Other companies are using remote workers around the world as a way to ensure that customers can always contact someone when they wish to do so. If you only have a US office, your customers in the Far East and Europe cannot get in touch for some part of their day. But a few remote workers in those locations, and your customers have instant access.
The ideal remote workers
There are challenges to overcome, both for companies and individuals, before remote working is feasible. First, for individuals. Remote working is not for everyone. Remote workers have to be more self-disciplined, and also more flexible. With team members around the world, everyone has to be prepared to have the odd phone call at unlikely times of day. 9–5 isn’t going to work in this new world. They also need to be more transparent about what they’re doing, sharing work and collaborating. They also need to be really good communicators. With only telephone, email and video tools, building relationships and trust is harder and needs much more work. It takes longer to build a similar level of trust, but taking this time will pay dividends, because the relationship so built will be based on shared work values, not shared chats around the coffee machine, and the team will be more productive.
For companies, the challenge is about whether they are prepared to put in the investment. Everyone, from management down, does need to buy into the ideas, and it takes time to show results. It also seems likely that there is a critical mass of remote workers, beyond which remote working becomes the norm rather than the exception. Before that point is reached, there will always be suspicion that remote workers are ‘skiving’ or ‘not pulling their weight’, This is usually from fellow employees rather than managers. It creates discontent, and needs to be managed. There will also be issues about the work required to communicate well with remote workers, and keep them engaged. But once beyond the critical mass, companies may well find it’s the best move they ever made, allowing them to recruit and retain the best in the world regardless of their location.

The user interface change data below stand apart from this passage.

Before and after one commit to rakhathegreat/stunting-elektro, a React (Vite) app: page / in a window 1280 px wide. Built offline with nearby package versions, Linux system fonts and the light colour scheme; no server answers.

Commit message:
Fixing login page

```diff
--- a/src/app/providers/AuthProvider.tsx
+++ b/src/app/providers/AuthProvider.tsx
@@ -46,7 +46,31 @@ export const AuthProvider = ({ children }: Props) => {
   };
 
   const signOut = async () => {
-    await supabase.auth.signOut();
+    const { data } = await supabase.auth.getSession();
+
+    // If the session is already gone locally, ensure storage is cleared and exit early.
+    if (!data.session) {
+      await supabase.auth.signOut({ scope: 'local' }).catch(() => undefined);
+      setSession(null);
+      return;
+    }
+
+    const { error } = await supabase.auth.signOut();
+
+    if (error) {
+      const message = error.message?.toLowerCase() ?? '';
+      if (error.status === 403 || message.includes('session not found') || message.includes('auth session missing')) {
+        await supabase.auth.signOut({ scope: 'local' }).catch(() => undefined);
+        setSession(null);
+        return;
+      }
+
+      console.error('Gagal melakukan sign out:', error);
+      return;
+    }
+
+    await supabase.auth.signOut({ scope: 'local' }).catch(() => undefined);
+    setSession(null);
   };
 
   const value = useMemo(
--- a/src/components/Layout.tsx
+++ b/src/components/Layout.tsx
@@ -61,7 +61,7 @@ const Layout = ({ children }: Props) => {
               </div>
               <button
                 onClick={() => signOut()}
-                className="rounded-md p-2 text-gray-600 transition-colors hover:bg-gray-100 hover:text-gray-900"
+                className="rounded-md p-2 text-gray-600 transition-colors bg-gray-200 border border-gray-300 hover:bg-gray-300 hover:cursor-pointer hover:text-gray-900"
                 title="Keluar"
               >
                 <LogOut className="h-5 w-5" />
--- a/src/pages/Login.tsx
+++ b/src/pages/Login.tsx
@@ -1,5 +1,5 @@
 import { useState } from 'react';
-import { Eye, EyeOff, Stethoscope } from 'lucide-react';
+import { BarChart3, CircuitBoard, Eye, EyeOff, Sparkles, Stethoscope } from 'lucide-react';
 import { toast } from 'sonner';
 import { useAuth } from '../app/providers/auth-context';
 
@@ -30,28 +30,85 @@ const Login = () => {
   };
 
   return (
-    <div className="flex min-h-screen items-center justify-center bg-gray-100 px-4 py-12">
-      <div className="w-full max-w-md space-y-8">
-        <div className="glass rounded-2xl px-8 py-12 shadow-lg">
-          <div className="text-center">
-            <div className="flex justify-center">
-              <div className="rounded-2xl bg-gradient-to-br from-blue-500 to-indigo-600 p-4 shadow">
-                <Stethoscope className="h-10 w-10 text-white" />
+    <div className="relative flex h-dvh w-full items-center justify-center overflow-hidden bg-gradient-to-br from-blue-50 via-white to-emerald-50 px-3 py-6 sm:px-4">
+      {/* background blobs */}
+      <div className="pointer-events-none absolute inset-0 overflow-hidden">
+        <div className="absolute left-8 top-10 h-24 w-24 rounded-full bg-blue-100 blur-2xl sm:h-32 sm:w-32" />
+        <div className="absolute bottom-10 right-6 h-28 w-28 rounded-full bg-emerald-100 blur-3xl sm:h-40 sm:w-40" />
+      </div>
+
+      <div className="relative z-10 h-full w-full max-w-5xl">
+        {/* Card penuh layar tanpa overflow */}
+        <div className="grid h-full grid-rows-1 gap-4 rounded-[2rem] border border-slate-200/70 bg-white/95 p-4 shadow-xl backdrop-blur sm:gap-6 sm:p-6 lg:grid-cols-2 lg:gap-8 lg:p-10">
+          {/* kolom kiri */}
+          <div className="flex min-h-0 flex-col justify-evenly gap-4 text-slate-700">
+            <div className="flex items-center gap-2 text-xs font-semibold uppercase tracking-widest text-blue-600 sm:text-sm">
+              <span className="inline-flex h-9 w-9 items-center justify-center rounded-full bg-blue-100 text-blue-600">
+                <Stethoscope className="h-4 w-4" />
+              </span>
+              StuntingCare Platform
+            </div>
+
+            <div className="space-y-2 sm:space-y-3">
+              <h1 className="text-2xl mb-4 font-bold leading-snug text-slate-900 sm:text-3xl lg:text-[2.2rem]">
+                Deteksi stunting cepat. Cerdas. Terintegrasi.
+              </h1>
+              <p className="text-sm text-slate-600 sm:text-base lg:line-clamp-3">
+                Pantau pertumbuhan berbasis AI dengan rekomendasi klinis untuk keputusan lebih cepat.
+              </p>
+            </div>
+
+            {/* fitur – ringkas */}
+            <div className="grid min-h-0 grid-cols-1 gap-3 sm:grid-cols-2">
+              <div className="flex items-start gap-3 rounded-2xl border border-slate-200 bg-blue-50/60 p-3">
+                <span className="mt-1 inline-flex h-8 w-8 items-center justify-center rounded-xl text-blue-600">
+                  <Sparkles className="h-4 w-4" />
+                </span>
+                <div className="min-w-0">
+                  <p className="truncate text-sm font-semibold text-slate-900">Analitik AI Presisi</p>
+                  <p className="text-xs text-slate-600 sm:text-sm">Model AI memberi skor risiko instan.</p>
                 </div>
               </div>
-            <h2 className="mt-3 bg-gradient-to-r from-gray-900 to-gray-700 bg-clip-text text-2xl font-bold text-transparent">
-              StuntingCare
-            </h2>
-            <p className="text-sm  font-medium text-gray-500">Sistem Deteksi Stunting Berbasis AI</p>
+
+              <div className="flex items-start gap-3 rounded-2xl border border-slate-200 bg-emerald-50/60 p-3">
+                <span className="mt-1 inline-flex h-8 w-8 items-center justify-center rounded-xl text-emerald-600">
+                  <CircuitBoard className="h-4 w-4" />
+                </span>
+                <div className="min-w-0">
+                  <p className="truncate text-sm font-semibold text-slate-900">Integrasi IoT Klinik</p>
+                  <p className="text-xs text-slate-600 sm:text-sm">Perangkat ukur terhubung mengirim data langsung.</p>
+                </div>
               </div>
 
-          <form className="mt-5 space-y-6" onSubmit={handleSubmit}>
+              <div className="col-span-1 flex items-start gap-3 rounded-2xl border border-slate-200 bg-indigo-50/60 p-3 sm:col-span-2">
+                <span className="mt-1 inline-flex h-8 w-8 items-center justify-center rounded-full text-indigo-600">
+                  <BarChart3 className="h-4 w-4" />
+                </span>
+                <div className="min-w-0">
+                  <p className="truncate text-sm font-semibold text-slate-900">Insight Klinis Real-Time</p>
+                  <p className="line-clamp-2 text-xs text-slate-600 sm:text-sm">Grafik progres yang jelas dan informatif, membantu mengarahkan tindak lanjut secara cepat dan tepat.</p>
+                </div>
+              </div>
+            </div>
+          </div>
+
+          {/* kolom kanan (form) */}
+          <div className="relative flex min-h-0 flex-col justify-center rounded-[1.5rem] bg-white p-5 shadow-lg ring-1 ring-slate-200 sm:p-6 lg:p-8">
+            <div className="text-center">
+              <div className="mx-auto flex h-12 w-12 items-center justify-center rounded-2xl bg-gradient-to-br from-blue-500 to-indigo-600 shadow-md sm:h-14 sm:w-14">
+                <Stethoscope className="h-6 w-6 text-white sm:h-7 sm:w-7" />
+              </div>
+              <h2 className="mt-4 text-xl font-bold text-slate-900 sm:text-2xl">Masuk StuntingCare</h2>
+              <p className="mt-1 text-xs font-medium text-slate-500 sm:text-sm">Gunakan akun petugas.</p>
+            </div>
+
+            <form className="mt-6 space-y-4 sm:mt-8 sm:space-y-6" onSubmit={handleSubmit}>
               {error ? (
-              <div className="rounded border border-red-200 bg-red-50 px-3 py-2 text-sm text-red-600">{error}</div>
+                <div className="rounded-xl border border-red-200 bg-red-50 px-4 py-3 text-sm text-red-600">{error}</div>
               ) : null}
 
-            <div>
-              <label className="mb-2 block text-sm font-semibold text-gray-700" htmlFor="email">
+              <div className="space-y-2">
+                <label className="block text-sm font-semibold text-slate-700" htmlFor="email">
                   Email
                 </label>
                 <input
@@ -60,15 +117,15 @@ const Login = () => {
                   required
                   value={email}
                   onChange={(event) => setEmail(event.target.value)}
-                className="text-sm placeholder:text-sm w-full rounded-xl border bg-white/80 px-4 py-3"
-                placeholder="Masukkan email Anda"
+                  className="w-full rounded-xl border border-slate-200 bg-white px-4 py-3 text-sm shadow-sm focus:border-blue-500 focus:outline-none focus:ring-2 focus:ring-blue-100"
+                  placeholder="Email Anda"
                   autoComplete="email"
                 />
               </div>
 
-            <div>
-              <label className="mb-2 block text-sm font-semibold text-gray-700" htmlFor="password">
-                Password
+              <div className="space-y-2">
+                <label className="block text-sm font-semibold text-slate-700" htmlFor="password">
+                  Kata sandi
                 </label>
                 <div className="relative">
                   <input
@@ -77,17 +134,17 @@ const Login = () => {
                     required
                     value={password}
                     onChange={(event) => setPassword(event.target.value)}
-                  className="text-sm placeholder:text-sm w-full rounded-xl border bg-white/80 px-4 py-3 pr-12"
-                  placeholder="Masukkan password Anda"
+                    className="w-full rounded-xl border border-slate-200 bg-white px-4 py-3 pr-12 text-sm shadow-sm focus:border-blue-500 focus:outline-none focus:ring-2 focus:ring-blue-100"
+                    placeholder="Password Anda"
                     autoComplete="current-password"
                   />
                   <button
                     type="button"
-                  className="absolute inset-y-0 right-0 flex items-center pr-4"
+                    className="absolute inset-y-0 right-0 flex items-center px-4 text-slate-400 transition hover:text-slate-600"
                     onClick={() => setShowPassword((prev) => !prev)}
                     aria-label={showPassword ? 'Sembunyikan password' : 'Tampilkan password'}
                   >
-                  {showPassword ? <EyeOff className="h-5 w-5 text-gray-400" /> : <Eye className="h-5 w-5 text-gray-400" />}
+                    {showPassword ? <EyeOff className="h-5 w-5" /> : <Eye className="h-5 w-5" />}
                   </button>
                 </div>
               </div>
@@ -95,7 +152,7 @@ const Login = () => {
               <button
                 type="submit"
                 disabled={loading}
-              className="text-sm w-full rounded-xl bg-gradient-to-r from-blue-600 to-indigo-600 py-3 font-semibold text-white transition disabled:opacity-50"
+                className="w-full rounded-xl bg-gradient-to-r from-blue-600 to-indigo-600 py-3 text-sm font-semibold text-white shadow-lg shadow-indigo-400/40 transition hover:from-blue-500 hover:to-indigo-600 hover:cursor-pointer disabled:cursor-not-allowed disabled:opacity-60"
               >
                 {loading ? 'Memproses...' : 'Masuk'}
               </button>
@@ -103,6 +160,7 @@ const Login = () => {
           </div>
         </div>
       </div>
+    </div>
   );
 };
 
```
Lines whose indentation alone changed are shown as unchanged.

Remote working can be extremely beneficial for companies and individuals, but it does take effort on both parts. Technology is only part of the story. The question for companies and individuals alike is whether they are prepared to make the investment to reap the benefits.
Image credit: Illusion by Hajar Khalid Al Akoor